**Problem**. Where in the entries below does "Claude" appear? Copy every line that has it.

**Supplied entries**.

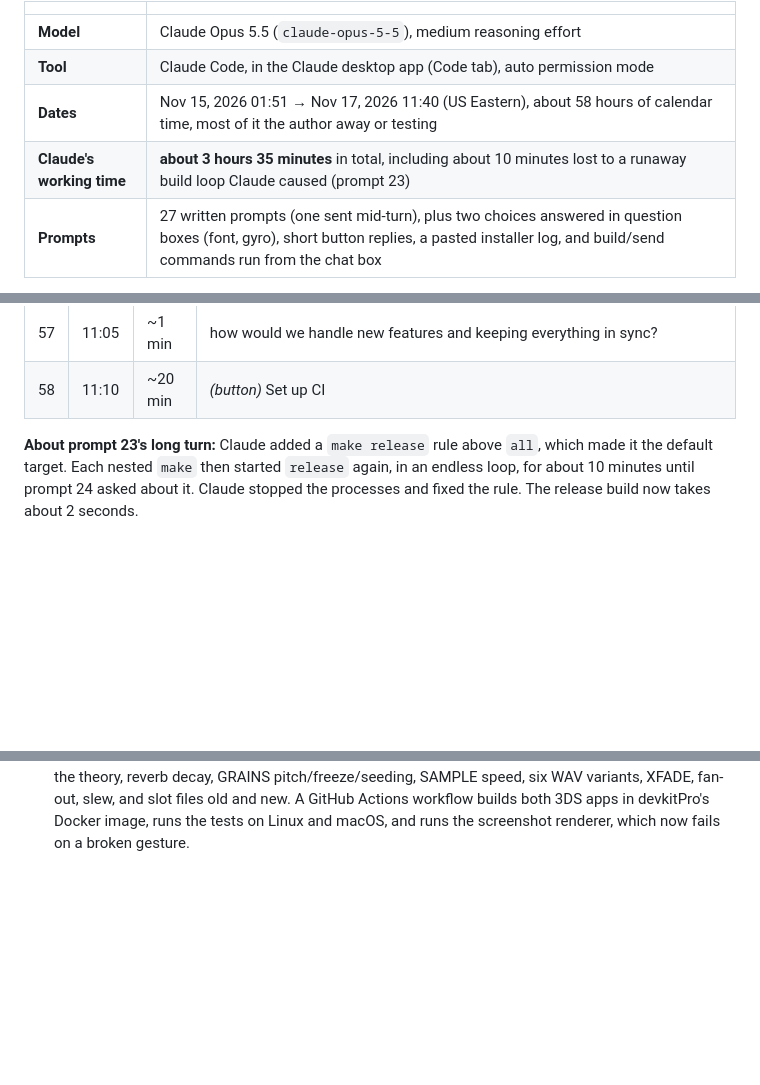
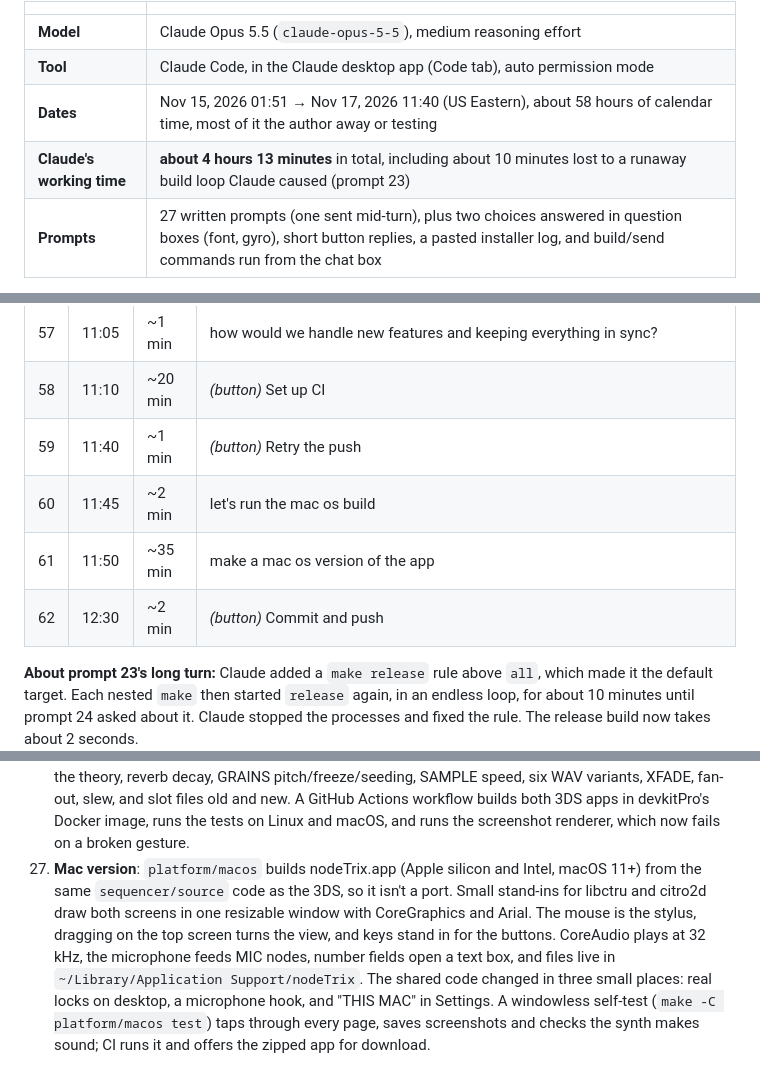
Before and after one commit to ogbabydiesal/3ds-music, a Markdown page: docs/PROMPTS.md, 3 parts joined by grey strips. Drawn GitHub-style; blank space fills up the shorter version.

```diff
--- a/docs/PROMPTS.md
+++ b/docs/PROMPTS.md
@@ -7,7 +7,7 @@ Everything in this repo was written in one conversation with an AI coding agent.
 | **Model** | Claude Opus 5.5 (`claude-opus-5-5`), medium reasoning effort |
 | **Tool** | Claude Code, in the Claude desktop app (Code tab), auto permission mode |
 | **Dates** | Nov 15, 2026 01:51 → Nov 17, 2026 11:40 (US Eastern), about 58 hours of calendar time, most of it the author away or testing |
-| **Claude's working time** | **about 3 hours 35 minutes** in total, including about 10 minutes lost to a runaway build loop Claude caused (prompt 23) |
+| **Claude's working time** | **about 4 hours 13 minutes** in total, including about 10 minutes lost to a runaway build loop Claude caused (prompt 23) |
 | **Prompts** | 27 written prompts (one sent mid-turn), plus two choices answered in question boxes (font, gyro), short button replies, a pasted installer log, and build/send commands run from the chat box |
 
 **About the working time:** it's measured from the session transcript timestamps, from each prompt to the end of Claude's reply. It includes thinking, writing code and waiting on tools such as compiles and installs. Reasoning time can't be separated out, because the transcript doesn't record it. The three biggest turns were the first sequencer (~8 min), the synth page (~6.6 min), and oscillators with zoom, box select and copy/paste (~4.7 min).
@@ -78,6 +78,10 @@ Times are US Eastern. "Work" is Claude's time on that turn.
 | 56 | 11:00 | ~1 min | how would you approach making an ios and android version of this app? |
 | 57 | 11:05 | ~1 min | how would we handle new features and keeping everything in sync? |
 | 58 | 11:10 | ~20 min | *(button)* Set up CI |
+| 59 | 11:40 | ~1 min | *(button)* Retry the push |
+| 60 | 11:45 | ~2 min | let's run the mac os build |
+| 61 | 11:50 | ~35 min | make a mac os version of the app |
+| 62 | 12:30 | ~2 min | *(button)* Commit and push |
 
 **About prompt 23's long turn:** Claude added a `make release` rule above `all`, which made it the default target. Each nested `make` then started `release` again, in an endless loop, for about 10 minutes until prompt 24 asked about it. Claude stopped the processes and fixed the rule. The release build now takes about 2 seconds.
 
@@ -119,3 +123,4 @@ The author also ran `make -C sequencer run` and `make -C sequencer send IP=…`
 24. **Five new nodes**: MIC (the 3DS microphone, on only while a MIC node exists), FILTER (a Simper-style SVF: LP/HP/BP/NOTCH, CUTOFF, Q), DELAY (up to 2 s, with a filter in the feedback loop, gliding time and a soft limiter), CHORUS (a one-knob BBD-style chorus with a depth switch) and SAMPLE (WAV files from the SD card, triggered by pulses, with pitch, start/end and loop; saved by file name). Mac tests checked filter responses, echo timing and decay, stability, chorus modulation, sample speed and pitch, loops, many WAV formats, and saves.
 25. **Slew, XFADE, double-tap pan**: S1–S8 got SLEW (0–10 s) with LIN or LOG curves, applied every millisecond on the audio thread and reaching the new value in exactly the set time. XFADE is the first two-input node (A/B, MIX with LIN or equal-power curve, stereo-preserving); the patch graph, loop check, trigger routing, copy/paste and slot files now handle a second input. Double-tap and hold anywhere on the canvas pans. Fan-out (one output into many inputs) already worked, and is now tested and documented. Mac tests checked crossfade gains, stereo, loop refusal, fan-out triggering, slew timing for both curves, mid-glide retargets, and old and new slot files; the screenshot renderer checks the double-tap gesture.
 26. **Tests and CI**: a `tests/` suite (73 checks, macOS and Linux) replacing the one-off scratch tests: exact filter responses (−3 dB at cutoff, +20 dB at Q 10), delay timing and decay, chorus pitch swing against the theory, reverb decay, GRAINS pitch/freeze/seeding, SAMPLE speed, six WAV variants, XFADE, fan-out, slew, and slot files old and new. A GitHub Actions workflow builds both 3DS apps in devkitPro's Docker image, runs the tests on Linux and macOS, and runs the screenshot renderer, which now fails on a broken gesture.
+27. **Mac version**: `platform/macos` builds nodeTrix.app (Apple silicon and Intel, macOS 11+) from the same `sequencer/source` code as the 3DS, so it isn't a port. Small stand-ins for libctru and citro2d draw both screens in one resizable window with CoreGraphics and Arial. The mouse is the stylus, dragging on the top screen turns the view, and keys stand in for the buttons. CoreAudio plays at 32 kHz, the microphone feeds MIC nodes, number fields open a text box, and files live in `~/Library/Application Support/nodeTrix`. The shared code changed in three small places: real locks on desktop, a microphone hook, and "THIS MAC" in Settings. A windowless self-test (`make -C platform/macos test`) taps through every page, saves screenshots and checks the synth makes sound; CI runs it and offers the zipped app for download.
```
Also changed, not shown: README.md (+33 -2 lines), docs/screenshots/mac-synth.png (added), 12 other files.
--
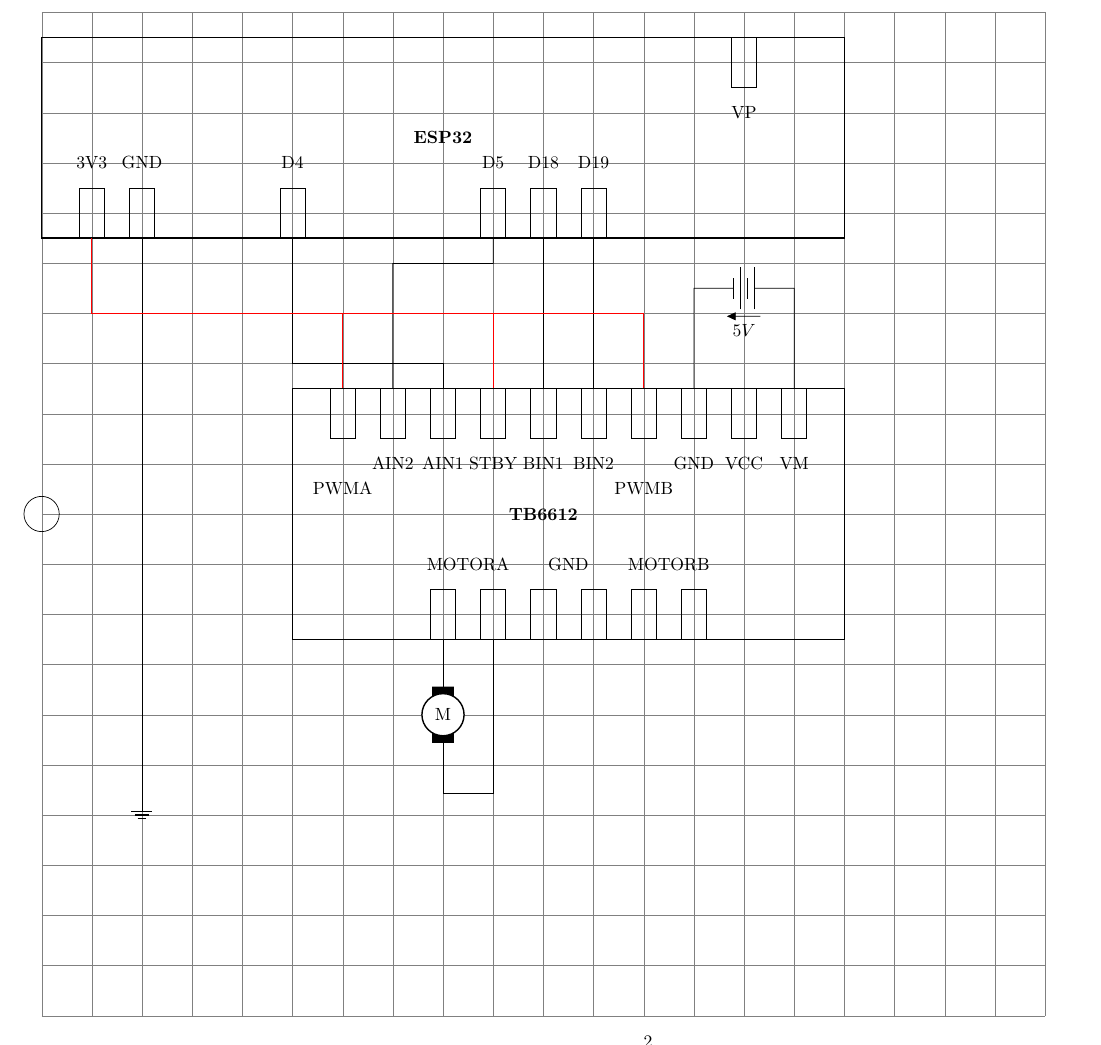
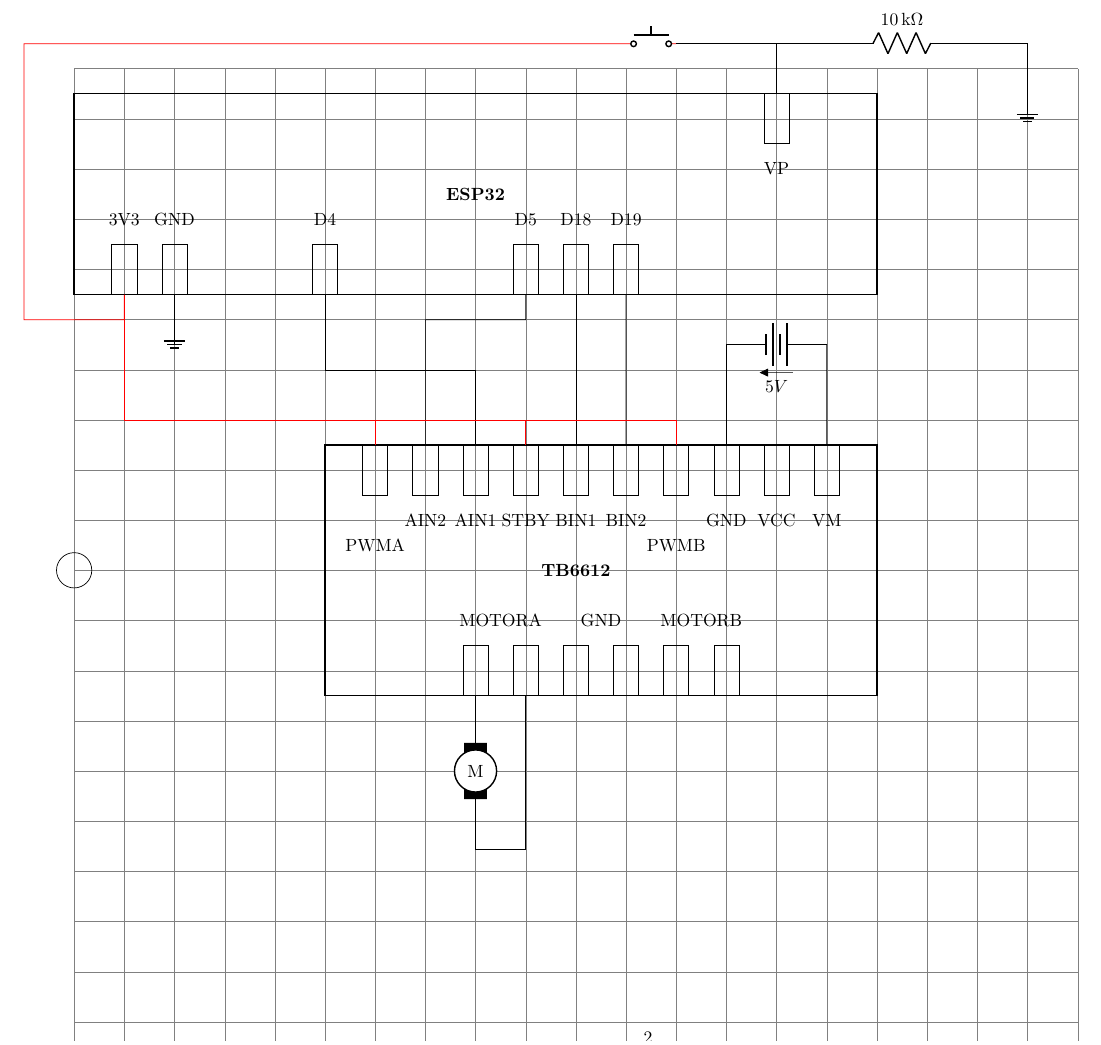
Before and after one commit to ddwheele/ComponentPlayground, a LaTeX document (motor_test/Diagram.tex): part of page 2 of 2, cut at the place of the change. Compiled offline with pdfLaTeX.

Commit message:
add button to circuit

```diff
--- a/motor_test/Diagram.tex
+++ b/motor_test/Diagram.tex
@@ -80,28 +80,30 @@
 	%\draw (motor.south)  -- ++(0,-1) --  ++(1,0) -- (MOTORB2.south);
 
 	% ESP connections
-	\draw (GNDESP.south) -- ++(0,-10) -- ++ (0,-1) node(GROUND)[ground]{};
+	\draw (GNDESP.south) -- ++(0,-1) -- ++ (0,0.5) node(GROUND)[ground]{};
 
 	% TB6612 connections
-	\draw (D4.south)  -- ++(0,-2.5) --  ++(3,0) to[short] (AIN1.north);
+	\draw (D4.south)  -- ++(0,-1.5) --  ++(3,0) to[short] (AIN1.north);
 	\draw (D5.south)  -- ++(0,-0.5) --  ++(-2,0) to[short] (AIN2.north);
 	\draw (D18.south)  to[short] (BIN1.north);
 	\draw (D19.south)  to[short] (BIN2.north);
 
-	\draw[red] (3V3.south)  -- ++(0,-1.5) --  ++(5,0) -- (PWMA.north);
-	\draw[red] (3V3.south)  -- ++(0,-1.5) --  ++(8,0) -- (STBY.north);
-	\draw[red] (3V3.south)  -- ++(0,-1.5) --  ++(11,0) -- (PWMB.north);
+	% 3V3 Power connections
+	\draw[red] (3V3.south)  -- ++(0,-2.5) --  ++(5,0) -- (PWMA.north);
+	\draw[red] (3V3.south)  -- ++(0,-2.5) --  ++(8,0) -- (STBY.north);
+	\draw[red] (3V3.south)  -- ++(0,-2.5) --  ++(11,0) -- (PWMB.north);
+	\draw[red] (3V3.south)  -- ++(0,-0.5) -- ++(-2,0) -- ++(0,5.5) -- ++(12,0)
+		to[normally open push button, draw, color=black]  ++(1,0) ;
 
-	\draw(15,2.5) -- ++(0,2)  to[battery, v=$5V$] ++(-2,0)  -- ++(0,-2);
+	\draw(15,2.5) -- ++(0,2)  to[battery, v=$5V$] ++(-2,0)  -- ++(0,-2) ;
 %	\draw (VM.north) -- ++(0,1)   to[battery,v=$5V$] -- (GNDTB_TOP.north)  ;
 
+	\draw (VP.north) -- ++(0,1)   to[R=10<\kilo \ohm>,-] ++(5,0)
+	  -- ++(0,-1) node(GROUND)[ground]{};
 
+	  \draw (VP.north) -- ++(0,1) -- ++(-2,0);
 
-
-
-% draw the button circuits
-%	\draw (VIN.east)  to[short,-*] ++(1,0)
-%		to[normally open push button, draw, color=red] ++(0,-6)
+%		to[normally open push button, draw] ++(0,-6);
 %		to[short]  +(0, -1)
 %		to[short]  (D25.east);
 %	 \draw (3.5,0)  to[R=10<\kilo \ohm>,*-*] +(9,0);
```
---
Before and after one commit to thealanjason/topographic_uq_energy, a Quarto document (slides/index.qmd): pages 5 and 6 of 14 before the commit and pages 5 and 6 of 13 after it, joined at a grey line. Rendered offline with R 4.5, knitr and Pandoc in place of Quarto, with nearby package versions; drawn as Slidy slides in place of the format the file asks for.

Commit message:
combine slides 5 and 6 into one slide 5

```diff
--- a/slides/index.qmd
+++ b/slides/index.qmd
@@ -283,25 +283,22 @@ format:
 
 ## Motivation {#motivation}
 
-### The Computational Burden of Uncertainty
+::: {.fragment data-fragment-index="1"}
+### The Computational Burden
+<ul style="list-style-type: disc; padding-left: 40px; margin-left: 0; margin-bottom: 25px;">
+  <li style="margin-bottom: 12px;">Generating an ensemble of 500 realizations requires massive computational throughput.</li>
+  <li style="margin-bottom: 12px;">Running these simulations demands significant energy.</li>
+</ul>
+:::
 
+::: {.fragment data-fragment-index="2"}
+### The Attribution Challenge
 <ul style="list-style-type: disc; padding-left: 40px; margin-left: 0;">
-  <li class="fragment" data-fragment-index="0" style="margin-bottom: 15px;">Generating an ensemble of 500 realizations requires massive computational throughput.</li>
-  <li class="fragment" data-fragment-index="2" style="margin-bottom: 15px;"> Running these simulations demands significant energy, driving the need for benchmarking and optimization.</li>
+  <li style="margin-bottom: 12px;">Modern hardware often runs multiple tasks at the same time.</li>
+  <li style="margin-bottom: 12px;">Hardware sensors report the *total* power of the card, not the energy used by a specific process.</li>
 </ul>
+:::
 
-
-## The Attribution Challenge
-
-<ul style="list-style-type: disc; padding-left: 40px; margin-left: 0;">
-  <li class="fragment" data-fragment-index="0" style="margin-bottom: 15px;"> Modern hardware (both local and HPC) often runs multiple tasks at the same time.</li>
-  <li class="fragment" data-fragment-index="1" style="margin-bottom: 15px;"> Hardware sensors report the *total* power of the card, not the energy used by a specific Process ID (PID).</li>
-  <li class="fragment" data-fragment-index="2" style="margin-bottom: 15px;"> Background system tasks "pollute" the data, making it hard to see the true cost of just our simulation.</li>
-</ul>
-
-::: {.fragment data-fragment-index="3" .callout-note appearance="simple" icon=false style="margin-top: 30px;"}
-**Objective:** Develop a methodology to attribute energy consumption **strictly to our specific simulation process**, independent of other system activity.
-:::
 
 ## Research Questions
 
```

**Task solution**.
 | **Model** | Claude Opus 5.5 (`claude-opus-5-5`), medium reasoning effort |
 | **Tool** | Claude Code, in the Claude desktop app (Code tab), auto permission mode |
-| **Claude's working time** | **about 3 hours 35 minutes** in total, including about 10 minutes lost to a runaway build loop Claude caused (prompt 23) |
+| **Claude's working time** | **about 4 hours 13 minutes** in total, including about 10 minutes lost to a runaway build loop Claude caused (prompt 23) |
 **About the working time:** it's measured from the session transcript timestamps, from each prompt to the end of Claude's reply. It includes thinking, writing code and waiting on tools such as compiles and installs. Reasoning time can't be separated out, because the transcript doesn't record it. The three biggest turns were the first sequencer (~8 min), the synth page (~6.6 min), and oscillators with zoom, box select and copy/paste (~4.7 min).
@@ -78,6 +78,10 @@ Times are US Eastern. "Work" is Claude's time on that turn.
 **About prompt 23's long turn:** Claude added a `make release` rule above `all`, which made it the default target. Each nested `make` then started `release` again, in an endless loop, for about 10 minutes until prompt 24 asked about it. Claude stopped the processes and fixed the rule. The release build now takes about 2 seconds.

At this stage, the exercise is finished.